**What the exercise asks**
Please state how many lines of the data below contain the word "LKprime", offering nothing besides the number.

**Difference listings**
* * *

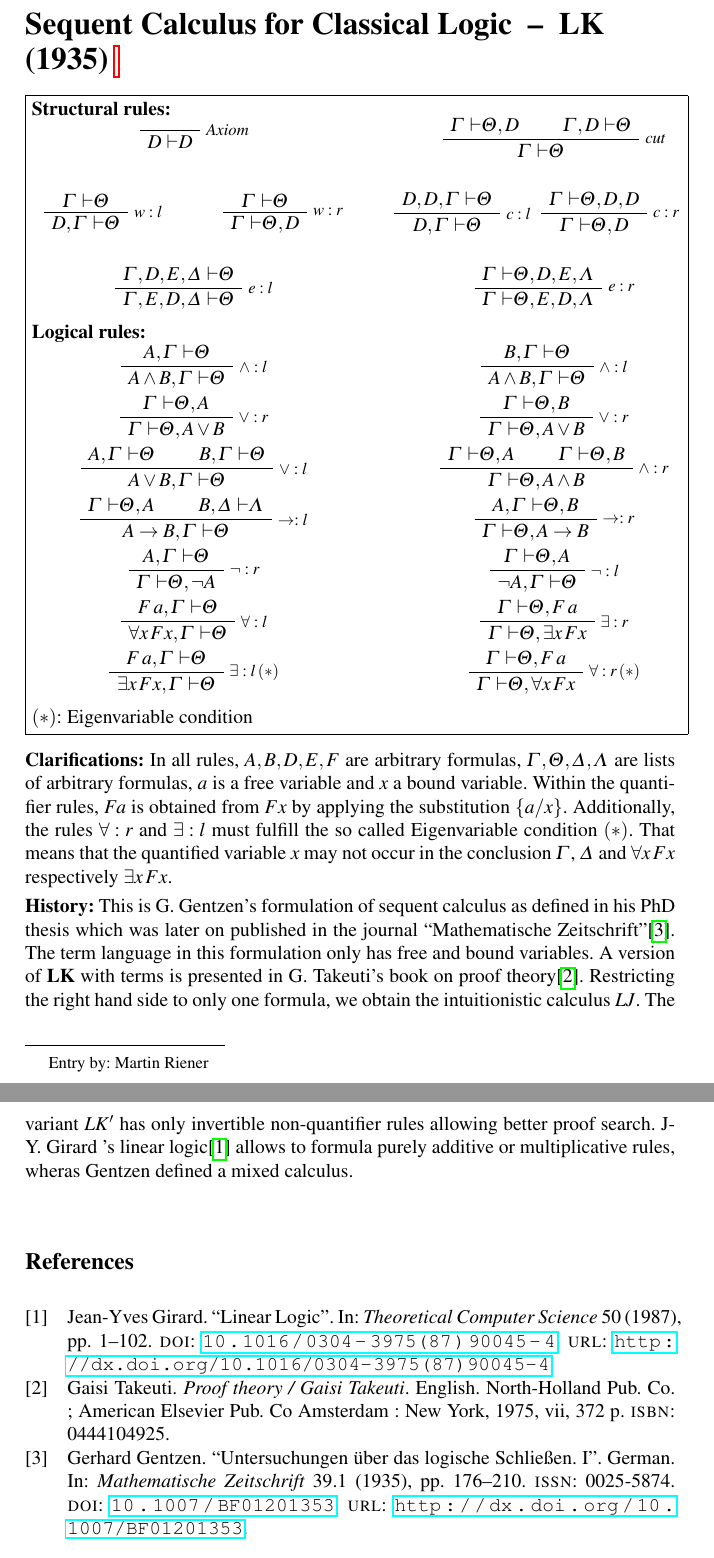
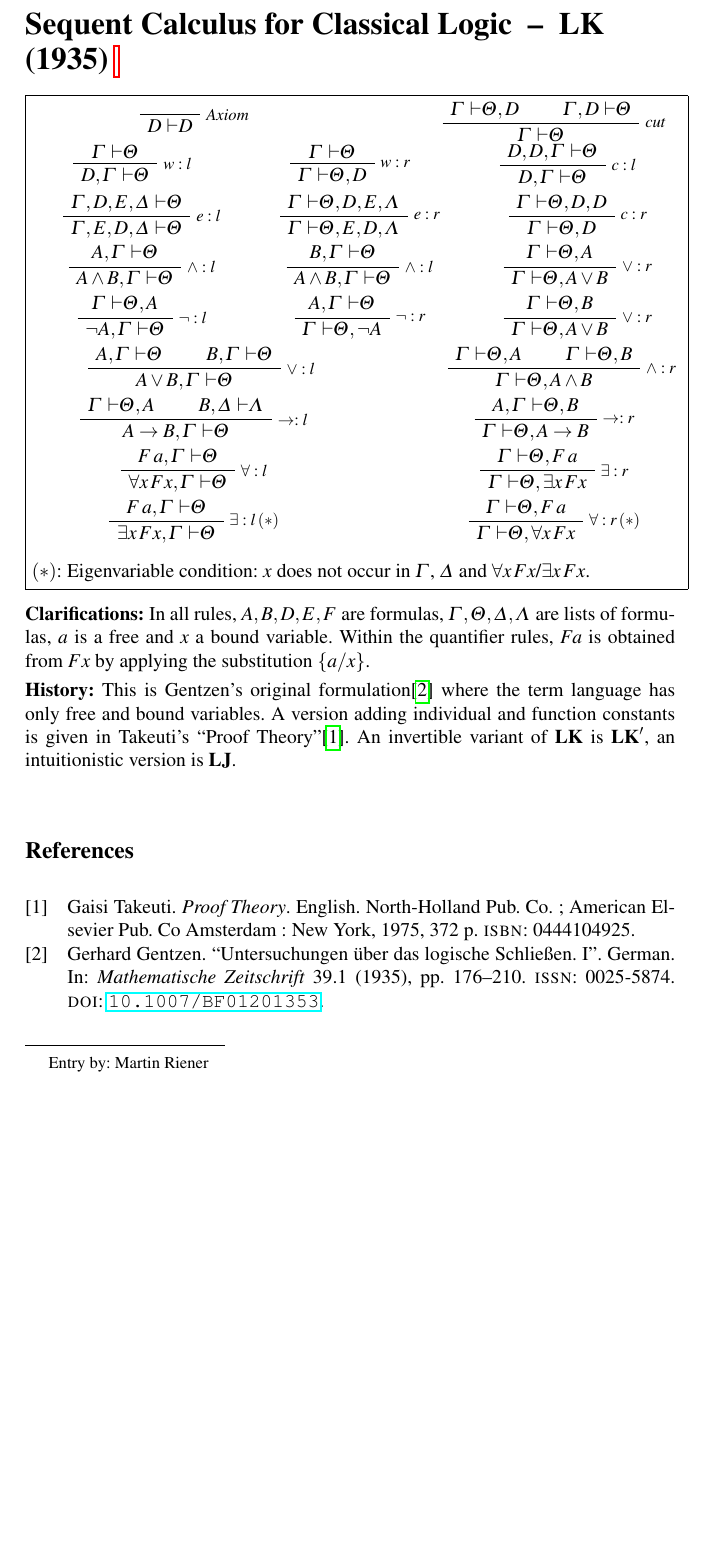
Before and after one commit to ProofSystem/Encyclopedia, a LaTeX document (main.tex, which reads bibliographies/GentzenLK.bib, mainmatter/GentzenLK.tex): two parts of pages 6 and 7 of 8 before the commit and part of page 6 of 6 after it, the two joined at a grey line, cut so that both start at the same text, the shorter picture padded with empty space. Compiled offline with pdfLaTeX.

Commit message:
shorter version fits onto one page now

```diff
--- a/bibliographies/GentzenLK.bib
+++ b/bibliographies/GentzenLK.bib
@@ -6,7 +6,6 @@ volume={39},
 number={1},
 doi={10.1007/BF01201353},
 title={Untersuchungen \"{u}ber das logische Schlie\ss{}en. I},
-url={http://dx.doi.org/10.1007/BF01201353},
 publisher={Springer-Verlag},
 author={Gentzen, Gerhard},
 pages={176-210},
@@ -15,15 +14,14 @@ language={German}
 
 @Book{ Takeuti1975,
 author = { Takeuti, Gaisi, },
-title = { Proof theory / Gaisi Takeuti },
+title = { Proof Theory },
 isbn = { 0444104925 },
 publisher = { North-Holland Pub. Co. ; American Elsevier Pub. Co Amsterdam : New York },
-pages = { vii, 372 p. ; },
+pages = { 372 p. },
 year = { 1975 },
 type = { Book },
 language = { English },
-subjects = { Proof theory. },
-life-dates = { 1975 -  },
+subjects = { Proof Theory },
 catalogue-url = { http://nla.gov.au/nla.cat-vn2676521 },
 }
 
@@ -34,7 +32,6 @@ catalogue-url = { http://nla.gov.au/nla.cat-vn2676521 },
   volume    = {50},
   pages     = {1--102},
   year      = {1987},
-  url       = {http://dx.doi.org/10.1016/0304-3975(87)90045-4},
   doi       = {10.1016/0304-3975(87)90045-4},
   timestamp = {Wed, 07 Sep 2011 12:13:20 +0200},
   biburl    = {http://dblp.uni-trier.de/rec/bib/journals/tcs/Girard87},
--- a/mainmatter/GentzenLK.tex
+++ b/mainmatter/GentzenLK.tex
@@ -1,8 +1,6 @@
-
-% If the calculus has an acronym, define it.
-% (e.g. \newcommand{\LK}{\ensuremath{\mathbf{LK}}\xspace})
 
 \newcommand{\LK}{\ensuremath{\mathbf{LK}}\xspace}
+\newcommand{\LJ}{\ensuremath{\mathbf{LJ}}\xspace}
 
 \calculusName{Sequent Calculus for Classical Logic }   % The name of the calculus
 \calculusAcronym{\LK}    % The acronym if defined above, or empty otherwise.
@@ -51,24 +45,24 @@
+#3
+\end{minipage}\\
+}
+
+\newcommand{\fourcolumns}[4]{
+\begin{minipage}[b]{0.23\linewidth}
+\centering
+#1
+\end{minipage}
+\hspace{0.01\linewidth}
+\begin{minipage}[b]{0.23\linewidth}
+\centering
+#2
+\end{minipage}
+\hspace{0.01\linewidth}
+\begin{minipage}[b]{0.23\linewidth}
 \centering
 #3
 \end{minipage}
-}
-
-\newcommand{\fourcolumns}[4]{
-\begin{minipage}[b]{0.22\linewidth}
-\centering
-#1
-\end{minipage}
-\hspace{0.5cm}
-\begin{minipage}[b]{0.22\linewidth}
-\centering
-#2
-\end{minipage}
-\hspace{0.5cm}
-\begin{minipage}[b]{0.22\linewidth}
-\centering
-#3
-\end{minipage}
-\begin{minipage}[b]{0.22\linewidth}
+\hspace{0.01\linewidth}
+\begin{minipage}[b]{0.23\linewidth}
 \centering
 #4
 \end{minipage}
@@ -132,7 +126,7 @@
 % Add the inference rules of your proof system here.
 % The "proof.sty" and "bussproofs.sty" packages are available.
 % If you need any other package, please contact the editor (bruno@logic.at)
-\textbf{Structural rules:}\\
+%\textbf{Structural rules:}\\
 \twocolumns{
   \AxiomC{}
   \LKRL{Axiom}
@@ -158,15 +151,9 @@
   \LKAX{D,D,\Gamma}{\Theta}
   \CONTRL{D, \Gamma}{\Theta}
   \DisplayProof
-}{
-  \LKAX{\Gamma}{\Theta,D,D}
-  \CONTRR{\Gamma}{\Theta, D}
-  \DisplayProof
 }
-\\
-
-
-\twocolumns{
+\vspace{1mm}
+\threecolumns{
   \LKAX{\Gamma,D,E,\Delta}{\Theta}
   \EXCHL{\Gamma, E, D, \Delta}{\Theta}
   \DisplayProof
@@ -175,11 +162,14 @@
   \EXCHR{\Gamma}{\Theta, E, D, \Lambda}
   \DisplayProof
 
+}{
+  \LKAX{\Gamma}{\Theta,D,D}
+  \CONTRR{\Gamma}{\Theta, D}
+  \DisplayProof
 }
-
-
-\textbf{Logical rules:}\\
-\twocolumns{
+\vspace{1mm}
+%\textbf{Logical rules:}\\
+\threecolumns{
 \LKAX{A,\Gamma}{\Theta}
 \ANDL{A \land B,\Gamma}{\Theta}
 \DisplayProof
@@ -187,19 +177,26 @@
 \LKAX{B,\Gamma}{\Theta}
 \ANDL{A \land B,\Gamma}{\Theta}
 \DisplayProof
-}
-
-
-\twocolumns{
+}{
 \LKAX{\Gamma}{\Theta,A}
 \ORR{\Gamma}{\Theta,A\lor B}
+\DisplayProof
+}
+\vspace{1mm}
+\threecolumns{
+\LKAX{\Gamma}{\Theta,A}
+\NEGL{\neg A,\Gamma}{\Theta}
+\DisplayProof
+}{
+\LKAX{A,\Gamma}{\Theta}
+\NEGR{\Gamma}{\Theta, \neg A}
 \DisplayProof
 }{
 \LKAX{\Gamma}{\Theta,B}
 \ORR{\Gamma}{\Theta,A\lor B}
 \DisplayProof
 }
-
+\vspace{1mm}
 \twocolumns{
 \LKAX{A,  \Gamma}{\Theta}
 \LKAX{B,  \Gamma}{\Theta}
@@ -222,17 +219,7 @@
 \IMPR{\Gamma}{\Theta,A \imp B}
 \DisplayProof
 }
-
-\twocolumns{
-\LKAX{A,\Gamma}{\Theta}
-\NEGR{\Gamma}{\Theta, \neg A}
-\DisplayProof
-}{
-\LKAX{\Gamma}{\Theta,A}
-\NEGL{ \neg A,\Gamma}{\Theta}
-\DisplayProof
-}
-
+\vspace{1mm}
 \twocolumns{
   \LKAX{F\,a, \Gamma}{\Theta}
   \ALLL{}{\forall x\,F x, \Gamma}{\Theta}
@@ -253,7 +240,7 @@
   \DisplayProof
 }
 
-$(*)$: Eigenvariable condition
+$(*)$: Eigenvariable condition: $x$ does not occur in $\Gamma$, $\Delta$ and $\forall x\, F x$/$\exists x\, F x$.
 
 %} % end centering
 \end{calculus}
@@ -263,43 +250,67 @@ $(*)$: Eigenvariable condition
 % be very concise and objective.
 
  \begin{clarifications}
-   In all rules, $A,B,D,E,F$ are arbitrary formulas, $\Gamma,\Theta,\Delta,\Lambda$ are lists of arbitrary formulas, $a$ is a free variable and $x$ a bound variable. Within the quantifier rules, $F a$ is obtained from $F x$ by applying the substitution $\{ a/x \} $. Additionally, the rules $\forall:r$ and $\exists:l$ must fulfill the so called Eigenvariable condition $(*)$. That means that the quantified variable $x$ may not occur in the conclusion $\Gamma$, $\Delta$ and $\forall x\, F x$ respectively $\exists x\, F x$.
+   In all rules, $A,B,D,E,F$ are formulas, $\Gamma,\Theta,\Delta,\Lambda$ are lists of formulas, $a$ is a free and $x$ a bound variable. Within the quantifier rules, $F a$ is obtained from $F x$ by applying the substitution $\{ a/x \} $.
 
-
-% ToDo: write here short remarks that may help the reader to understand
-% the inference rules of the proof system.
  \end{clarifications}
 
  \begin{history}
-This is G. Gentzen's formulation of sequent calculus as defined in his PhD thesis which was later on published in the journal ``Mathematische Zeitschrift''\cite{Gentzen1934}. The term language in this formulation only has free and bound variables. A version of \LK with terms is presented in G. Takeuti's book on proof theory\cite{Takeuti1975}. Restricting the right hand side to only one formula, we obtain the intuitionistic calculus $LJ$\irefmissing{GentzenLJ}. The variant $LK'$ has only invertible non-quantifier rules\irefmissing{LKprime} allowing better proof search. J{-}Y. Girard 's linear logic\cite{Girard1987} allows to formula purely additive or multiplicative rules, wheras Gentzen defined a mixed calculus.
-% ToDo: write here short historical remarks about this proof system,
-% especially if they relate to other proof systems.
-% Use "\iref{OtherProofSystem}" to refer to another proof system
-% in the Encyclopedia (where "OtherProofSystem" is its ID).
-% Use "\irefmissing{SuggestedIDForOtherProofSystem}" to refer to
-% another proof system that is not yet available in the encyclopedia.
+This is Gentzen's original formulation\cite{Gentzen1934} where the term language has only free and bound variables. A version adding individual and function constants is given in Takeuti's ``Proof Theory''\cite{Takeuti1975}. An invertible variant of \LK is $\LK'$\irefmissing{LKprime}, an intuitionistic version is \LJ\irefmissing{GentzenLJ}.
 \end{history}
 
 % \begin{technicalities}
 % ToDo: write here remarks about soundness, completeness, decidability...
 % \end{technicalities}
 
+% undefine for new commands
+\let\LKAX\undefined
+\let\LKUI\undefined
+\let\LKBI\undefined
+\let\LKLL\undefined
+\let\LKRL\undefined
+\let\LKRLN\undefined
+
+\let\SALLL  \undefined
+\let\SALLR  \undefined
+\let\SEXL   \undefined
+\let\SEXR   \undefined
+\let\SANDL  \undefined
+\let\SANDR  \undefined
+\let\SORL   \undefined
+\let\SORR   \undefined
+\let\SIMPL  \undefined
+\let\SIMPR  \undefined
+\let\SNEGL  \undefined
+\let\SNEGR  \undefined
+\let\SWEAKL \undefined
+\let\SWEAKR \undefined
+\let\SCONTRL\undefined
+\let\SCONTRR\undefined
+\let\SEXCHL \undefined
+\let\SEXCHR \undefined
+\let\SCUT   \undefined
+\let\SDEF   \undefined
+
+\let\ALLL  \undefined
+\let\ALLR  \undefined
+\let\EXL   \undefined
+\let\EXR   \undefined
+\let\ANDL  \undefined
+\let\ANDR  \undefined
+\let\ORL   \undefined
+\let\ORR   \undefined
+\let\IMPL  \undefined
+\let\IMPR  \undefined
+\let\NEGL  \undefined
+\let\NEGR  \undefined
+\let\WEAKL \undefined
+\let\WEAKR \undefined
+\let\CONTRL\undefined
+\let\CONTRR\undefined
+\let\EXCHL \undefined
+\let\EXCHR \undefined
+\let\CUT   \undefined
+\let\DEF   \undefined
 
 
-% Please cite the original paper where the proof system was defined.
-% To do so, you may use the \cite command within
-% one of the optional environments above,
-% or use the \nocite command otherwise.
-
-% You may also cite a modern paper or book where the
-% proof system is explained in greater depth or clarity.
-% Cite parsimoniously.
-
-% Do not cite related work. Instead, use the "\iref" or "\irefmissing"
-% commands to make an internal reference to another entry,
-% as explained within the "history" environment above.
-
-% You do not need to create the "References" section yourself.
-% This is done automatically.
-
 \end{entry}
```
Also changed, not shown: mainmatter/GentzenLK.tex (63 more changed lines).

* * *

**Answer area**
2